Georg B. Michels (Author)
McGill-Queen's University Press (2021年3月10日)
During the seventeenth century Hungary's diverse population of peasants, townsmen, soldiers, and county nobles rose up against the violent imposition of the Counter-Reformation, the Habsburg military occupation, and exhorbitant war taxes. In The Habsburg Empire under Siege Georg Michels explores the little-known grassroots revolts that threatened the Habsburgs' hold over the Hungarian borderlands.Based on extensive research in Hungarian, Austrian, and Dutch archives, this revisionist study shifts attention away from high politics, diplomacy, and military confrontation to the popular revolts that took place during the two decades before the 1683 siege of Vienna. Michels reveals a complex environment in which Calvinist Hungarians, Lutheran Slovaks, Lutheran Germans, and Orthodox Ukrainians worked to defend their religion against brutal Habsburg Counter-Reformation campaigns. Challenging preconceived notions of European, Middle Eastern, and East European history, this book tells a dramatic story of Reformation and Counter-Reformation violence, covering proxy wars, guerrilla warfare, refugee flight, migration from Hungary into Ottoman territory, and largely unknown Christian-Muslim encounters. Offering a trans-imperial perspective that reassesses the complex relationship between Hungarians, Habsburgs, and Ottomans, The Habsburg Empire under Siege portrays the resistance of ordinary men and women and their hopes for liberation from Habsburg oppression, reclaiming their place in history.
Commercial Cosmopolitanism? Cross-Cultural Objects, Spaces, and Institutions in the Early Modern World
Felicia Gottmann (Editor)
ISBN-13 : 978-0367464615
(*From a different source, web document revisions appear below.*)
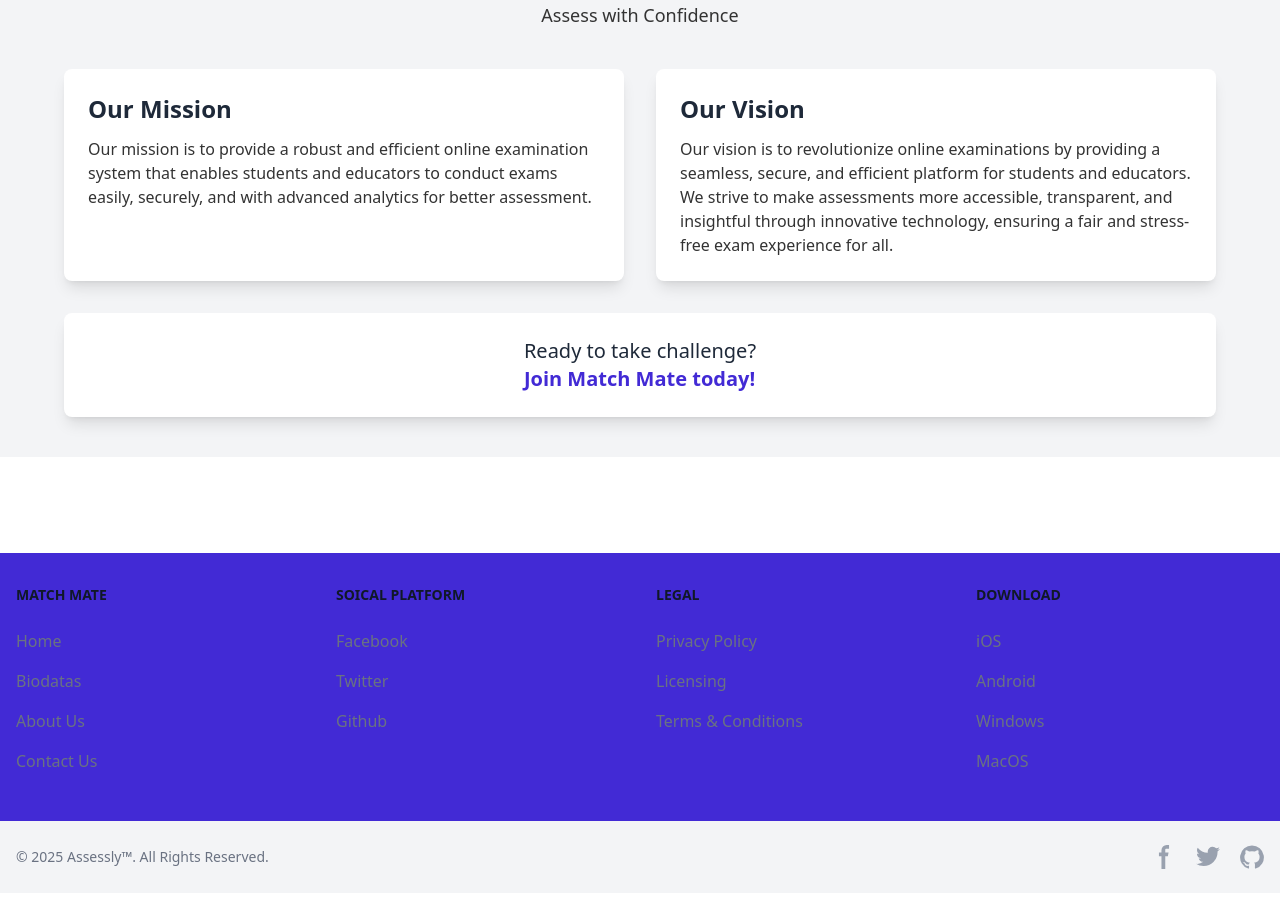
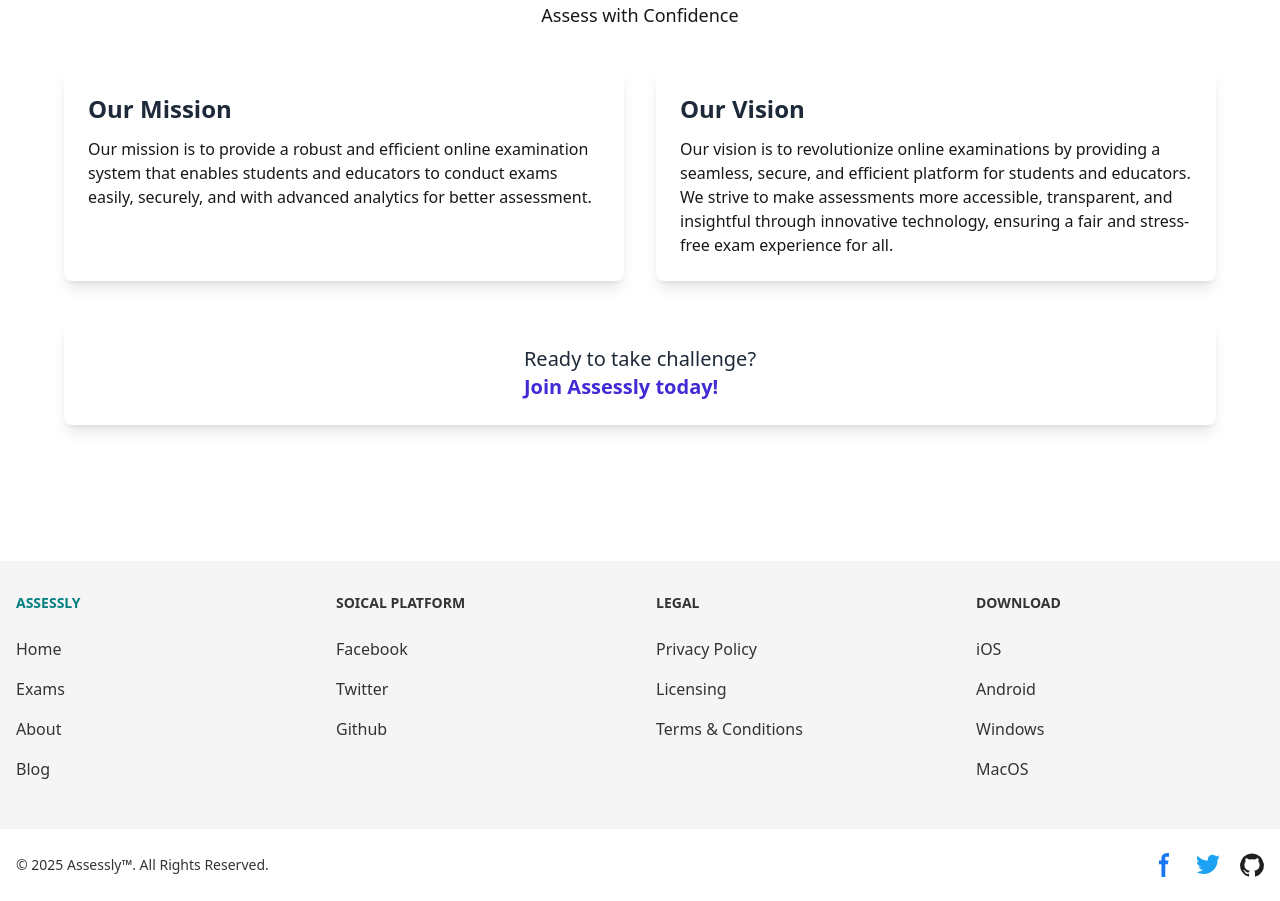
Before and after one commit to Najmul-Shaon/assessly-client, a React (Vite) app: page /about in a window 1280 px wide. Shown: the part 160-1061 px from the top of the page. Built offline with nearby package versions, Linux system fonts and the light colour scheme.

Commit message:
footer color correction

```diff
--- a/src/index.css
+++ b/src/index.css
@@ -6,34 +6,85 @@
 @plugin "daisyui";
 
 @theme {
+  /* google font  */
   --font-nunito: "Nunito", "serif";
-  --color-primary: #0057b8;
-  --color-success: #3aa34d;
-  --color-warning: #ff7f50;
-  --color-bg_hover: #87ceeb;
-  --color-clean_bg: #f5f5f5;
-  --color-text_contrast: #333333;
+  /* overll colors  */
+  --color-primary_color: #008080;
+  --color-secondary_color: #f5f5f5;
+  --color-accent_color: #ff6f61;
+  --color-text_color: #1c1c2b;
+  --color-footer_text_color: #333333;
+}
+/* button class  */
+.primary-btn {
+  color: #ffffff;
+  background-color: #008080;
 }
 
+.primary-btn:hover {
+  background-color: #006666;
+}
+
+.secondary-btn {
+  color: #333333;
+  background-color: #f5f5f5;
+}
+
+.secondary-btn:hover {
+  background-color: #e0e0e0;
+}
+
+.accent-btn {
+  color: #FFFFFF;
+  background-color: #FF6F61;
+}
+
+.accent-btn:hover {
+  background-color: #E65A50;
+}
+
+/* overall colors  */
+
 /*
-**Soft Sky Blue (#87CEEB)** is a great choice! It adds a calm and friendly feel, making the UI more engaging and less stressful for users during exams.
+Primary Color: Deep Purple (#008080)
+    ** Used for buttons, headers, important sections, and major interactive elements.
 
-Here’s how you can use it effectively in **The Online Exam Management System**:
+Secondary Color: Light Yellow (#F5F5F5)
+    ** Used for backgrounds, secondary buttons, and less prominent sections.
 
-### 🎨 **Updated Color Combination**
-✅ **Royal Blue (#0057B8)** – Primary branding color (Navbar, buttons, headers).
-✅ **Tropical Green (#3AA34D)** – Success indicators (Correct answers, progress, active status).
-✅ **Sunset Orange (#FF7F50)** – Warnings, error messages, and call-to-action highlights.
-✅ **Soft Sky Blue (#87CEEB)** – Backgrounds, hover effects, and UI elements to reduce eye strain.
-✅ **Light Gray (#F5F5F5)** – Clean background areas.
-✅ **Dark Charcoal (#333333)** – Text and contrast for better readability.
+Accent Color: Bright Pink (#FF6F61)
+    ** Used sparingly to highlight important elements like call-to-action buttons, alerts, or active states.
 
-### 🎨 **Example Usage**
-- **Soft Sky Blue:** Backgrounds of dashboard cards, hover effects, progress bars.
-- **Royal Blue:** Primary action buttons, headings, and navigation bar.
-- **Tropical Green:** Correct answers, success notifications, and active status indicators.
-- **Sunset Orange:** Warnings, countdown timers, and urgent alerts.
-- **Dark Charcoal:** Text for readability against light backgrounds.
+Text Color: Black (#1C1C2B)
+    ** Used for body text, headings, and labels to keep things readable.
 
-Would you like me to create a simple UI concept using this color scheme? 🚀
-*/
+    */
+
+/* buttons color */
+/*
+  For buttons, you can use a combination of **primary and accent colors** depending on their importance and action type:
+
+1. **Primary Buttons (Main Actions: Submit, Start Exam, Login, etc.)**
+   - **Color**: **Deep Teal (#008080)** (Primary Color)
+   - **Text**: White (#FFFFFF) for contrast
+   - **Hover Effect**: A darker shade like **#006666**
+
+2. **Secondary Buttons (Less Important Actions: Cancel, Back, etc.)**
+   - **Color**: Light Yellow (#F5F5F5) (Secondary Color)
+   - **Text**: Dark Gray (#333333) or Deep Teal (#008080)
+   - **Hover Effect**: Slightly darker shade of yellow like **#E0E0E0**
+
+3. **Accent Buttons (Alerts, Warnings, Special Actions: Retake Exam, Urgent Notifications, etc.)**
+   - **Color**: Bright Pink (#FF6F61) (Accent Color)
+   - **Text**: White (#FFFFFF) for readability
+   - **Hover Effect**: A darker pink like **#E65A50**
+
+    */
+
+/* footer colors  */
+
+/*
+Background: Light Yellow (#F5F5F5) (Secondary Color)
+Text: Deep Teal (#008080) or Dark Gray (#333333)
+Links & Hover Effects: Bright Pink (#FF6F61)
+    */
--- a/src/main.jsx
+++ b/src/main.jsx
@@ -3,9 +3,12 @@
 import "./index.css";
 import { RouterProvider } from "react-router-dom";
 import { router } from "./router/Router";
+import { HelmetProvider } from "react-helmet-async";
 
 createRoot(document.getElementById("root")).render(
   <StrictMode>
-    <RouterProvider router={router} />
+    <HelmetProvider>
+      <RouterProvider router={router} />
+    </HelmetProvider>
   </StrictMode>
 );
--- a/src/pages/About/About.jsx
+++ b/src/pages/About/About.jsx
@@ -1,6 +1,12 @@
+import { Helmet } from "react-helmet-async";
+
 const About = () => {
   return (
-    <div className="bg-gray-100 py-10 px-6">
+    <>
+      <Helmet>
+        <title>Assessley | About</title>
+      </Helmet>
+      <div className="bg-bg_hover py-10 px-6">
         <div className="max-w-6xl mx-auto text-center">
           {/* Header Section */}
           <h1 className="text-4xl font-bold text-gray-800 mb-4">
@@ -17,9 +23,10 @@
               Our Mission
             </h2>
             <p className="text-text_contrast">
-            Our mission is to provide a robust and efficient online examination
-            system that enables students and educators to conduct exams easily,
-            securely, and with advanced analytics for better assessment.
+              Our mission is to provide a robust and efficient online
+              examination system that enables students and educators to conduct
+              exams easily, securely, and with advanced analytics for better
+              assessment.
             </p>
           </div>
 
@@ -30,25 +37,25 @@
             </h2>
             <p className="text-text_contrast">
               Our vision is to revolutionize online examinations by providing a
-            seamless, secure, and efficient platform for students and educators.
-            We strive to make assessments more accessible, transparent, and
-            insightful through innovative technology, ensuring a fair and
-            stress-free exam experience for all.
+              seamless, secure, and efficient platform for students and
+              educators. We strive to make assessments more accessible,
+              transparent, and insightful through innovative technology,
+              ensuring a fair and stress-free exam experience for all.
             </p>
           </div>
-
+        </div>
         {/* CTA */}
-        <div className="bg-white shadow-lg rounded-lg p-6 flex items-center justify-center col-span-2">
+        <div className="bg-white shadow-lg rounded-lg p-6 flex items-center justify-center mt-10 max-w-6xl mx-auto">
           <p className="text-xl font-medium text-gray-800">
             Ready to take challenge?
             <br />
             <span className="text-primary font-semibold">
-              Join Match Mate today!
+              Join Assessly today!
             </span>
           </p>
         </div>
       </div>
-    </div>
+    </>
   );
 };
 
--- a/src/pages/errorPage/ErrorPage.jsx
+++ b/src/pages/errorPage/ErrorPage.jsx
@@ -8,7 +8,7 @@
         <img src={errorImage} className="w-full" alt="" />
       </figure>
       <Link to="/">
-        <button className="btn btn-primary bg-primary">Back to Home</button>
+        <button className="btn accent-btn rounded-xl">Back to Home</button>
       </Link>
     </div>
   );
--- a/src/shared/footer/Footer.jsx
+++ b/src/shared/footer/Footer.jsx
@@ -2,42 +2,42 @@
 
 const Footer = () => {
   return (
-    <footer className="bg-primary dark:bg-gray-900 mt-24">
+    <footer className="bg-secondary_color dark:bg-gray-900 mt-24">
       <div className="mx-auto w-full ">
         <div className="grid grid-cols-2 gap-8 px-4 py-6 lg:py-8 md:grid-cols-4 max-w-screen-xl mx-auto">
           <div>
-            <h2 className="mb-6 text-sm font-semibold text-gray-900 uppercase dark:text-white font-dancing_script">
-              Match Mate
+            <h2 className="mb-6 text-sm font-semibold text-primary_color uppercase font-dancing_script">
+              Assessly
             </h2>
 
-            <ul className="text-gray-500 dark:text-gray-400 font-medium">
+            <ul className="text-footer_text_color font-medium">
               <li className="mb-4">
-                <Link to="/about" className=" hover:underline">
+                <Link to="/" className=" hover:underline">
                   Home
                 </Link>
               </li>
               <li className="mb-4">
-                <Link to="/about" className=" hover:underline">
-                  Biodatas
+                <Link to="/exams" className=" hover:underline">
+                  Exams
                 </Link>
               </li>
               <li className="mb-4">
                 <Link to="/about" className=" hover:underline">
-                  About Us
+                  About
                 </Link>
               </li>
               <li className="mb-4">
-                <Link to="/about" className=" hover:underline">
-                  Contact Us
+                <Link to="/blogs" className=" hover:underline">
+                  Blog
                 </Link>
               </li>
             </ul>
           </div>
           <div>
-            <h2 className="mb-6 text-sm font-semibold text-gray-900 uppercase dark:text-white">
+            <h2 className="mb-6 text-sm font-semibold text-footer_text_color uppercase">
               Soical Platform
             </h2>
-            <ul className="text-gray-500 dark:text-gray-400 font-medium">
+            <ul className="text-footer_text_color font-medium">
               <li className="mb-4">
                 <a
                   href="https://www.facebook.com/najmulshaonnhs/"
@@ -69,10 +69,10 @@
             </ul>
           </div>
           <div>
-            <h2 className="mb-6 text-sm font-semibold text-gray-900 uppercase dark:text-white">
+            <h2 className="mb-6 text-sm font-semibold text-footer_text_color uppercase">
               Legal
             </h2>
-            <ul className="text-gray-500 dark:text-gray-400 font-medium">
+            <ul className="text-footer_text_color font-medium">
               <li className="mb-4">
                 <a href="#" className="hover:underline">
                   Privacy Policy
@@ -91,10 +91,10 @@
             </ul>
           </div>
           <div>
-            <h2 className="mb-6 text-sm font-semibold text-gray-900 uppercase dark:text-white">
+            <h2 className="mb-6 text-sm font-semibold text-footer_text_color uppercase">
               Download
             </h2>
-            <ul className="text-gray-500 dark:text-gray-400 font-medium">
+            <ul className="text-footer_text_color font-medium">
               <li className="mb-4">
                 <a href="#" className="hover:underline">
                   iOS
@@ -118,16 +118,16 @@
             </ul>
           </div>
         </div>
-        <div className="bg-gray-100 dark:bg-gray-700">
+        <div className="bg-white dark:bg-gray-700">
           <div className="px-4 py-6 flex flex-col md:flex-row items-center md:items-center md:justify-between max-w-screen-xl mx-auto">
-            <span className="text-sm text-gray-500 dark:text-gray-300 sm:text-center">
+            <span className="text-sm text-footer_text_color sm:text-center">
               © {new Date().getFullYear()} Assessly™. All Rights Reserved.
             </span>
             <div className="flex mt-4 sm:justify-center md:mt-0 space-x-5 rtl:space-x-reverse">
               <a
                 href="https://www.facebook.com/najmulshaonnhs/"
                 target="_blank"
-                className="text-gray-400 hover:text-gray-900 dark:hover:text-white"
+                className="text-[#1877F2]"
               >
                 <svg
                   className="w-6 h-6"
@@ -148,7 +148,7 @@
               <a
                 href="https://x.com/"
                 target="_blank"
-                className="text-gray-400 hover:text-gray-900 dark:hover:text-white"
+                className="text-[#1DA1F2]"
               >
                 <svg
                   className="w-6 h-6"
@@ -168,7 +168,7 @@
               <a
                 href="https://github.com/Najmul-Shaon"
                 target="_blank"
-                className="text-gray-400 hover:text-gray-900 dark:hover:text-white"
+                className="text-[#211F1F]"
               >
                 <svg
                   className="w-6 h-6"
```
Lines whose indentation alone changed are shown as unchanged.
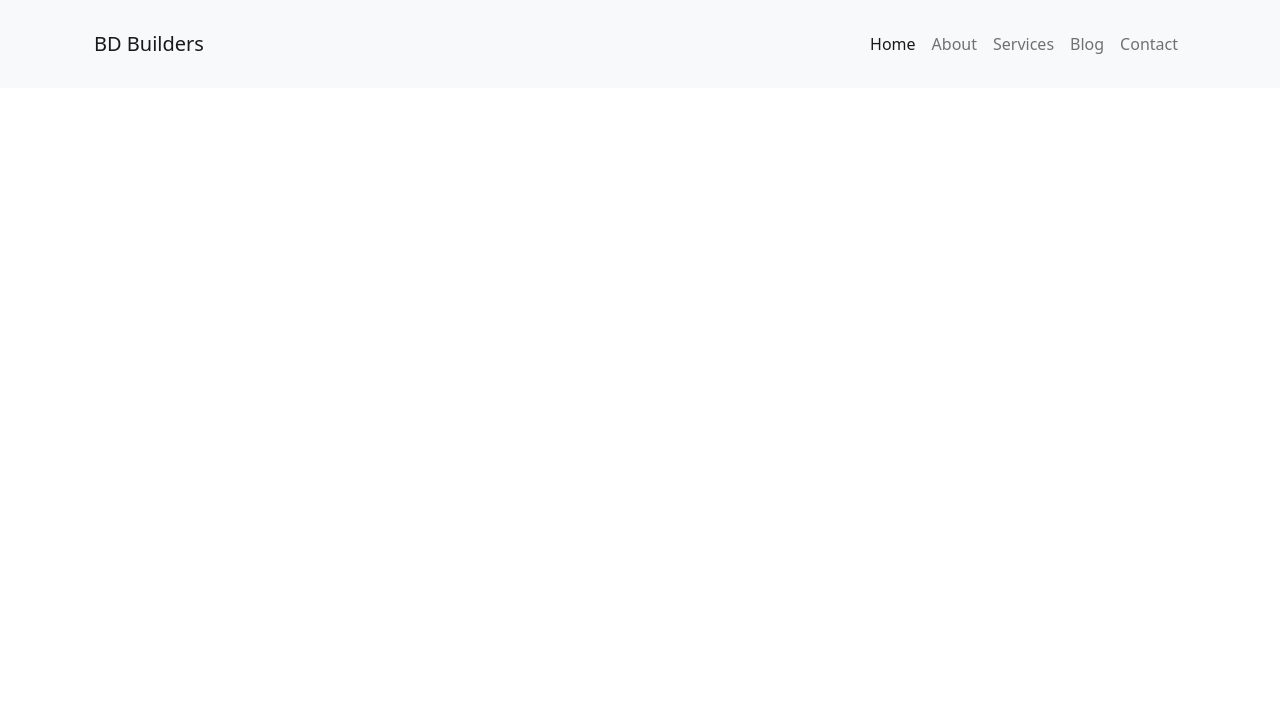
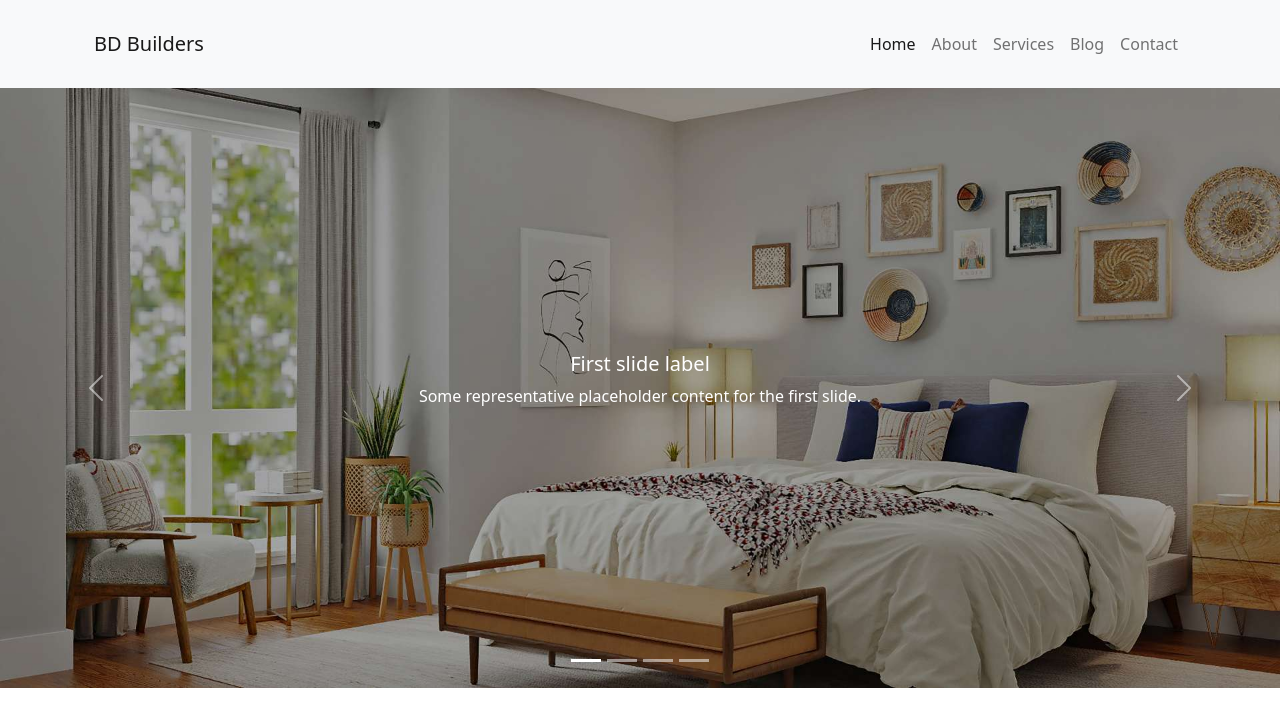
Before and after one commit to shohanur-islam/bd-builders-2, a plain HTML site: page index.html in a window 1280 px wide. Drawn offline with nearby package versions, Linux system fonts and the light colour scheme.

Commit message:
Slider area completed

```diff
--- a/index.html
+++ b/index.html
@@ -44,6 +44,116 @@
       </div>
     </header>
 
+     <!-- Main Area -->
+     <main class="main-area">
+      <div class="slider-area">
+        <div
+          id="carouselExampleCaptions"
+          class="carousel slide"
+          data-bs-ride="false"
+        >
+          <div class="carousel-indicators">
+            <button
+              type="button"
+              data-bs-target="#carouselExampleCaptions"
+              data-bs-slide-to="0"
+              class="active"
+              aria-current="true"
+              aria-label="Slide 1"
+            ></button>
+            <button
+              type="button"
+              data-bs-target="#carouselExampleCaptions"
+              data-bs-slide-to="1"
+              aria-label="Slide 2"
+            ></button>
+            <button
+              type="button"
+              data-bs-target="#carouselExampleCaptions"
+              data-bs-slide-to="2"
+              aria-label="Slide 3"
+            ></button>
+            <button
+              type="button"
+              data-bs-target="#carouselExampleCaptions"
+              data-bs-slide-to="3"
+              aria-label="Slide 4"
+            ></button>
+          </div>
+          <div class="carousel-inner">
+            <div class="carousel-item active">
+              <img
+                src="img/hero-one.jpg"
+                class="d-block w-100"
+                alt="hero image"
+              />
+              <div class="carousel-caption d-none d-md-block">
+                <h5>First slide label</h5>
+                <p>
+                  Some representative placeholder content for the first slide.
+                </p>
+              </div>
+            </div>
+            <div class="carousel-item">
+              <img
+                src="img/hero-two.jpg"
+                class="d-block w-100"
+                alt="hero image"
+              />
+              <div class="carousel-caption d-none d-md-block">
+                <h5>Second slide label</h5>
+                <p>
+                  Some representative placeholder content for the second slide.
+                </p>
+              </div>
+            </div>
+            <div class="carousel-item">
+              <img
+                src="img/hero-three.jpg"
+                class="d-block w-100"
+                alt="hero image"
+              />
+              <div class="carousel-caption d-none d-md-block">
+                <h5>Third slide label</h5>
+                <p>
+                  Some representative placeholder content for the third slide.
+                </p>
+              </div>
+            </div>
+            <div class="carousel-item">
+              <img
+                src="img/hero-four.jpg"
+                class="d-block w-100"
+                alt="hero image"
+              />
+              <div class="carousel-caption d-none d-md-block">
+                <h5>Four slide label</h5>
+                <p>
+                  Some representative placeholder content for the tour slide.
+                </p>
+              </div>
+            </div>
+          </div>
+          <button
+            class="carousel-control-prev"
+            type="button"
+            data-bs-target="#carouselExampleCaptions"
+            data-bs-slide="prev"
+          >
+            <span class="carousel-control-prev-icon" aria-hidden="true"></span>
+            <span class="visually-hidden">Previous</span>
+          </button>
+          <button
+            class="carousel-control-next"
+            type="button"
+            data-bs-target="#carouselExampleCaptions"
+            data-bs-slide="next"
+          >
+            <span class="carousel-control-next-icon" aria-hidden="true"></span>
+            <span class="visually-hidden">Next</span>
+          </button>
+        </div>
+      </div>
     <script
       src="https://cdn.jsdelivr.net/npm/bootstrap@5.2.3/dist/js/bootstrap.bundle.min.js"
       integrity="sha384-kenU1KFdBIe4zVF0s0G1M5b4hcpxyD9F7jL+jjXkk+Q2h455rYXK/7HAuoJl+0I4"
--- a/style.css
+++ b/style.css
@@ -4,3 +4,10 @@ Header Area CSS
 .header-area a:hover {
   color: #000;
 }
+
+/*
+Main Area CSS
+*/
+.carousel-caption {
+  padding: 15.25rem 0;
+}
```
Cosmopolitanism is not only a philosophical ideal: for many centuries it has also been an everyday practice across the globe. The early modern era saw hitherto unprecedented levels of economic interconnectedness. States, societies, and individuals reacted with a mixture of commercial idealism and commercial anxiety, seeking at once to exploit new opportunities for growth whilst limiting its disruptive effects. In highlighting the range of commercial cosmopolitan practices that grew out of early modern globalisation, the book demonstrates that it provided robust alternatives to the universalising western imperial model of the later period. Deploying a number of interdisciplinary methodologies, the kind of‘methodological cosmopolitanism’that Ulrich Beck has called for, chapters provide agency-centred evaluations of the risks and opportunities inherent in the ambiguous role of the cosmopolitan, who, often playing on and mobilising a number of identities, operated in between and outside of different established legal, social, and cultural systems.
Memory and the Dissolution of the Monasteries in Early Modern England
Cambridge University Press (2021年10月21日)
The dissolution of the monasteries was recalled by individuals and communities alike as a seismic rupture in the religious, cultural, and socio-economic fabric of early modern England. It was also profoundly important in shaping contemporary historical consciousness, the topographical imagination, and local tradition. Memory and the Dissolution is a book about the dissolution of the monasteries after the dissolution. Harriet Lyon argues that our understanding of this historical moment is enriched by taking a long chronological view of the suppression, by exploring how it was remembered to those who witnessed it and how this memory evolved in subsequent generations. Exposing and repudiating the assumptions of a conventional historiography that has long been coloured by Henrician narratives and sources, this book reveals that the fall of the religious houses was remembered as one of the most profound and controversial transformations of the entire English Reformation.